Another example of medical technology innovation is a new method aimed at improving and tailoring cancer diagnosis, and at reducing the lead times and costs of developing cancer medicines. The method was developed by two researchers at the Sahlgrenska Cancer Centre and Sahlgrenska Academy, and will now be evaluated in clinical tests and industrial application. The initiative is funded by Vinnova and the Västra Götaland Region, and is managed by RISE together with universities, biotech companies and healthcare.
– We are responsible for project coordination and resource planning. The purpose is to use bioprinting to enable cell structures to be used for diagnosis, pharmaceuticals development and cancer treatment. Another purpose is to reduce the number of studies on animals.
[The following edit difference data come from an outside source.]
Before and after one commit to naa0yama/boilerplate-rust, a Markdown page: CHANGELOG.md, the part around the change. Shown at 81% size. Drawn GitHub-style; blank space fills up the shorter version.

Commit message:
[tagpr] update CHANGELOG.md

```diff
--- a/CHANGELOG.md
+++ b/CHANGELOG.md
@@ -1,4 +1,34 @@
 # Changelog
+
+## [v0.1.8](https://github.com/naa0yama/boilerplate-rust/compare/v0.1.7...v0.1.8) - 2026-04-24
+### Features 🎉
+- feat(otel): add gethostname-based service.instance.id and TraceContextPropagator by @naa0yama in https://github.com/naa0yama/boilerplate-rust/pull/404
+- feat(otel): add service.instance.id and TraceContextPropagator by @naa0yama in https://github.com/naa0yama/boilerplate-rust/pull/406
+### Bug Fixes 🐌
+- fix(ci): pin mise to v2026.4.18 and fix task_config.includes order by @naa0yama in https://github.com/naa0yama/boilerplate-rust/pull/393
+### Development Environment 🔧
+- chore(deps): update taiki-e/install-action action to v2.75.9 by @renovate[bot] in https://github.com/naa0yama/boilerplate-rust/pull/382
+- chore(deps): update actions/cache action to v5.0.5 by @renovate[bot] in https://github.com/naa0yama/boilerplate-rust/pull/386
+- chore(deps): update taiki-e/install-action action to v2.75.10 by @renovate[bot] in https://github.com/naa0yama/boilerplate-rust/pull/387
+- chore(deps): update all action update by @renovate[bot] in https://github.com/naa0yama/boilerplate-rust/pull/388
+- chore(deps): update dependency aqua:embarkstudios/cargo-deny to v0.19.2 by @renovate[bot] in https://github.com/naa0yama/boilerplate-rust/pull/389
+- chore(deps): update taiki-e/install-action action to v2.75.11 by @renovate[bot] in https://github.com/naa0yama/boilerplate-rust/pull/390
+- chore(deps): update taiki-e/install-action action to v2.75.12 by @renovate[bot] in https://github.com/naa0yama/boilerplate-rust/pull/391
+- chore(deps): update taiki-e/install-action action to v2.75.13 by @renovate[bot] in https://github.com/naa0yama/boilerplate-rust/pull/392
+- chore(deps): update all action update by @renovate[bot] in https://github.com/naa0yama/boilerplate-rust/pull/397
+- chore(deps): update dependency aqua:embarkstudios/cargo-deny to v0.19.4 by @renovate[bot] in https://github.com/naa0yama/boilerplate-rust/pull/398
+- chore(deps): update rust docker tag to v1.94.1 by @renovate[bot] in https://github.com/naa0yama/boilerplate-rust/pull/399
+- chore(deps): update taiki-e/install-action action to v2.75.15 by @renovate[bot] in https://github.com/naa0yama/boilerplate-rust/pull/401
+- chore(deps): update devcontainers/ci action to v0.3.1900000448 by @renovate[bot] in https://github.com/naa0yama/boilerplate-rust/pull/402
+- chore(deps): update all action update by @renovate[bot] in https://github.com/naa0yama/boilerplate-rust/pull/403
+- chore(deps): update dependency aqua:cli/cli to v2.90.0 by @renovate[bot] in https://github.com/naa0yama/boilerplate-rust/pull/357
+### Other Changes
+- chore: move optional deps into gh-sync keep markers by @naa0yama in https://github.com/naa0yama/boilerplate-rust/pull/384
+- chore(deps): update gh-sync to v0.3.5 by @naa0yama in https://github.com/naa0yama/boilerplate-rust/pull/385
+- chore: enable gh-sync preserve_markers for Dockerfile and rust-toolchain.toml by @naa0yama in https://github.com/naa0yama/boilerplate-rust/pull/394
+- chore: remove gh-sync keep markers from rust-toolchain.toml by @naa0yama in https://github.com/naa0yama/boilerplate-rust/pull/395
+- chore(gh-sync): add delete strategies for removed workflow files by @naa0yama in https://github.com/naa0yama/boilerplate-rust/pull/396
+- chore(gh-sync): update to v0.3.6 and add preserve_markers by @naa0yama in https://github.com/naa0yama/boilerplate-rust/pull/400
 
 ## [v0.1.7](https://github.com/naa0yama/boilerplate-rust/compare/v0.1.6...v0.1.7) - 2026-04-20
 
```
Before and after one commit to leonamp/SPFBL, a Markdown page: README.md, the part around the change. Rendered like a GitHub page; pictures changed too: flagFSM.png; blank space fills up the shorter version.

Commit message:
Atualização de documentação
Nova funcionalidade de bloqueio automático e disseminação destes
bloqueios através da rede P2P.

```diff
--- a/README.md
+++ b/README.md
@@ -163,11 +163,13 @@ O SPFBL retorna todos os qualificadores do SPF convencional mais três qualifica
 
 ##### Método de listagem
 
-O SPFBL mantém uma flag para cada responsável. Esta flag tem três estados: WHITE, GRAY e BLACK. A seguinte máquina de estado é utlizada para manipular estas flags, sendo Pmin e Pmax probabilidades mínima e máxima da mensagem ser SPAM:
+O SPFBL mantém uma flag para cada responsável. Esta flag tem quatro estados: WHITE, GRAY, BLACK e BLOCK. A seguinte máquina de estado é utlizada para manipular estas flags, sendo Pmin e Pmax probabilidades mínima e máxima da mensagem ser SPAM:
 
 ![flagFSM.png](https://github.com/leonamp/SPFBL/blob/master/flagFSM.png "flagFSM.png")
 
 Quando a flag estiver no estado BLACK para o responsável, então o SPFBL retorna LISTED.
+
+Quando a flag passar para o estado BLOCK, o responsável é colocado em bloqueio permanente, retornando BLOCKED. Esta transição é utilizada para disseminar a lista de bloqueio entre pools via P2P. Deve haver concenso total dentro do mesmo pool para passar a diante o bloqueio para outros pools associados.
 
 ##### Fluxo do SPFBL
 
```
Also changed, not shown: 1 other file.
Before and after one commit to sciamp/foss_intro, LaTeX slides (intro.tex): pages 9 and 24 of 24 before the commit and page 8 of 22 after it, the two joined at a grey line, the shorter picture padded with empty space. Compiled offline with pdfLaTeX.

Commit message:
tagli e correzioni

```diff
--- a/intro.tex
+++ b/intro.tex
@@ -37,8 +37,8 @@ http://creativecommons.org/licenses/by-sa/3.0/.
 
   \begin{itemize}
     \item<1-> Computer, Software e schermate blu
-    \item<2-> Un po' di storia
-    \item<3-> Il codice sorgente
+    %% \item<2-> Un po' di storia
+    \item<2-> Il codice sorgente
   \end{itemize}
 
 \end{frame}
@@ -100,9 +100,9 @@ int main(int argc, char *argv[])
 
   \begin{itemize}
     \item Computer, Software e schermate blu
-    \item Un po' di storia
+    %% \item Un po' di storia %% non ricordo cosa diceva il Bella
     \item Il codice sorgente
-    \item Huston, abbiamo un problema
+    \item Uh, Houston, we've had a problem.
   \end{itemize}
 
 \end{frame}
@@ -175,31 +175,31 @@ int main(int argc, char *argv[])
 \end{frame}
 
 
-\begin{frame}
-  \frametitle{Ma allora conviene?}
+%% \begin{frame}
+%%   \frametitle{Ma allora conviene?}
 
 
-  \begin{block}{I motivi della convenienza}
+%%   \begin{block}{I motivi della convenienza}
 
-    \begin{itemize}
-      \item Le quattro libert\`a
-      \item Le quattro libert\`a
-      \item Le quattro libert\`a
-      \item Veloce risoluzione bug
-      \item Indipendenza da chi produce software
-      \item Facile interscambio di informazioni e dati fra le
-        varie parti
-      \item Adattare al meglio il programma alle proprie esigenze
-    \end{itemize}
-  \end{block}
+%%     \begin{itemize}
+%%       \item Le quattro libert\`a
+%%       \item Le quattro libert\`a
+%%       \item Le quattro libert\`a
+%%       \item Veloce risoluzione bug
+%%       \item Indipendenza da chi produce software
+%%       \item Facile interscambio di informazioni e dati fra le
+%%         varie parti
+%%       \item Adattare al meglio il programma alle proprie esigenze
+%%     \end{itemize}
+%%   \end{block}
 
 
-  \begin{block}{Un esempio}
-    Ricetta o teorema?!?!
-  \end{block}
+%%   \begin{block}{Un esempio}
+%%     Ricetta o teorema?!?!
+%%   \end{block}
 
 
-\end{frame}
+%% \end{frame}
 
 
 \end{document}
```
The bioprinted models strive to imitate human structures, and that means that animals will not be necessarily have to be used in future research projects, says Maria Holmén.
Over the next two years, the new technology will be implemented on a larger scale, both as a testing method within the pharmaceutical industry, and as a diagnostic tool within cancer healthcare.
A third example of an innovation-driven project is Clean Care, which aims to prevent infection and the dissemination of contagions as well as antibiotic-resistant bacteria in healthcare.
Together with actors from business, the departments of orthopaedics and clinical microbiology at Sahlgrenska University Hospital will be implementing a clinical study.
– The aim is to optimise air quality in operating theatres, but also to establish systematic quality control and follow-up of patients, says Maria Holmén.
The most stimulating aspect of working with the Innovation Platform is the constant dialogue with healthcare personnel and with innovative actors, considers Erik Djäken.
– We spend a lot of time trying to understand the basic needs, and on conducting systematic mappings, so that the right companies can be matched with the rights needs in healthcare. It is about listening carefully, understanding the complexity of the healthcare system, and being aware of the priorities that apply. When everything falls into place, and we manage to create good meetings and contribute to valuable projects being developed and benefitting healthcare, that is when my work feels the most meaningful.